== Problem ==
State the number of lines in the following data that contain the string "class", and nothing else.

== Data for processing ==

=-=-=-=-=

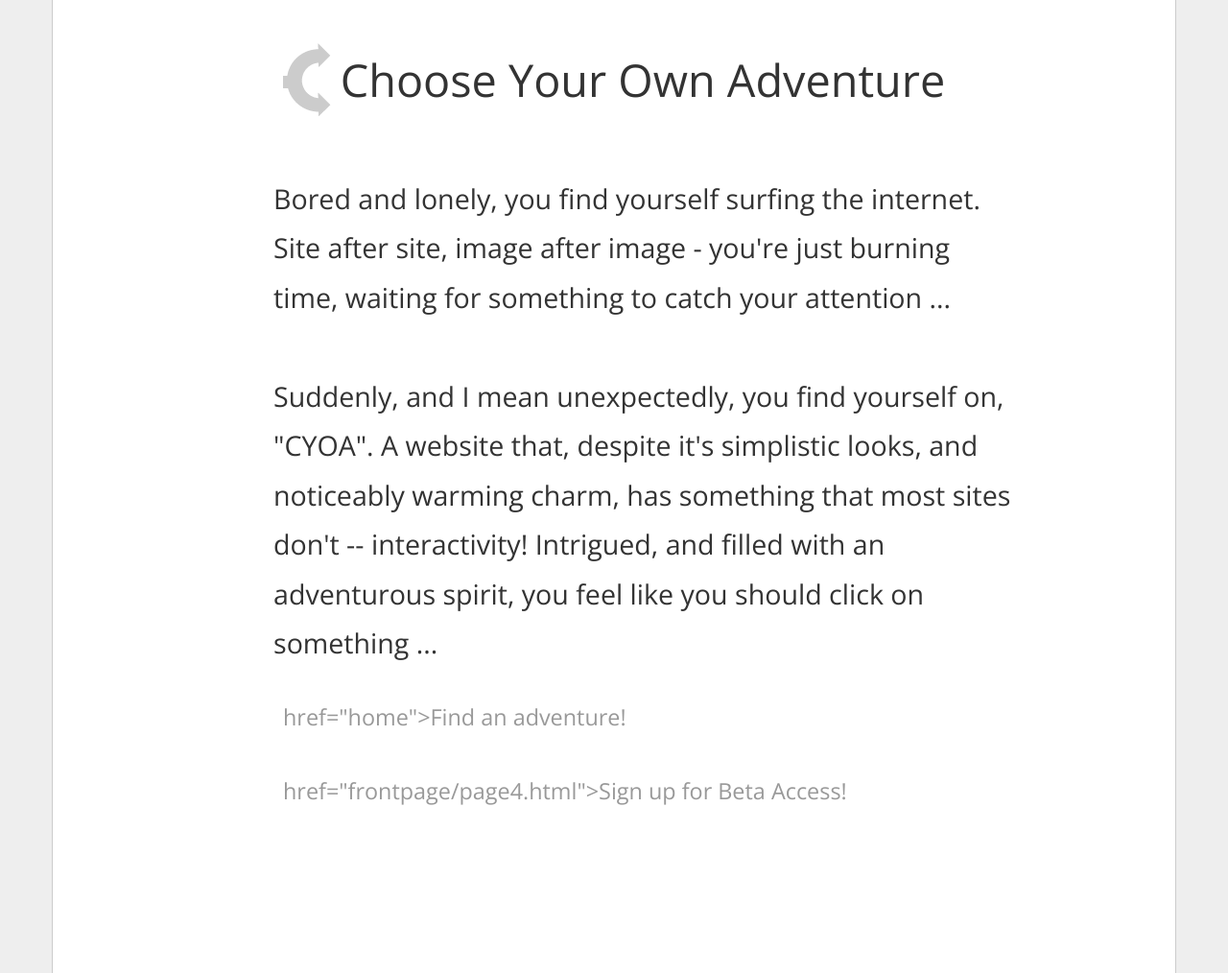
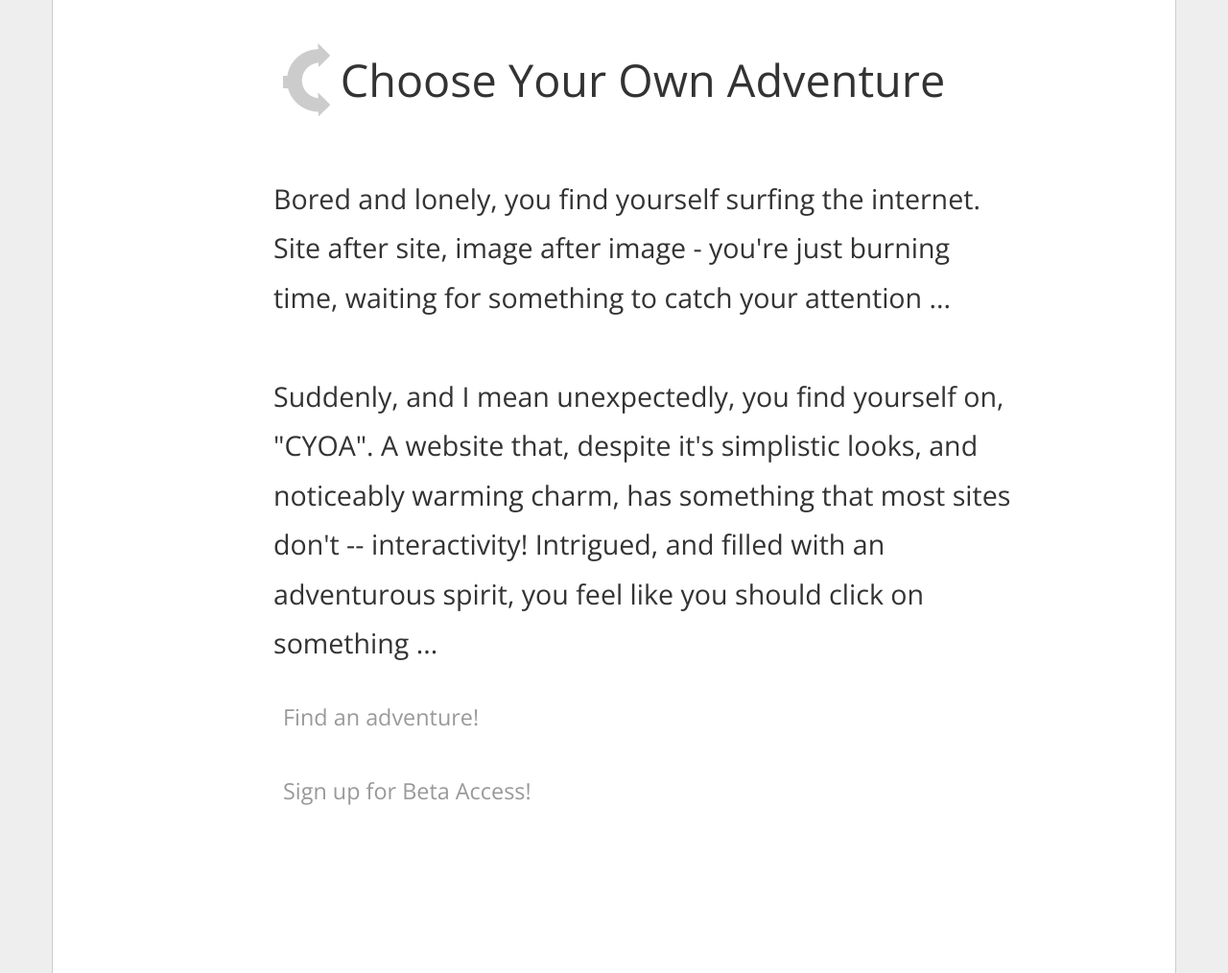
Before and after one commit to SethGossler/CYOA, a PHP site: page /index.php in a window 1280 px wide. Shown: the whole page at 96% size. Run offline with PHP 8.4, Linux system fonts and the light colour scheme; some libraries are stand-ins or nearby versions.

Commit message:
Vanity, take two.

```diff
--- a/frontpage/frontpage.php
+++ b/frontpage/frontpage.php
@@ -36,8 +36,8 @@
 
 				<div id="nextChoices">
 					<div class="innerBox">
-						<a class="index option"> href="home">Find an adventure!</a>
-						<a class="index option"> href="frontpage/page4.html">Sign up for Beta Access!</a>
+						<a class="index option" href="home">Find an adventure!</a>
+						<a class="index option" href="frontpage/page4.html">Sign up for Beta Access!</a>
 					</div>
 				</div>
 			</div>
```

=-=-=-=-=

== Final answer ==
5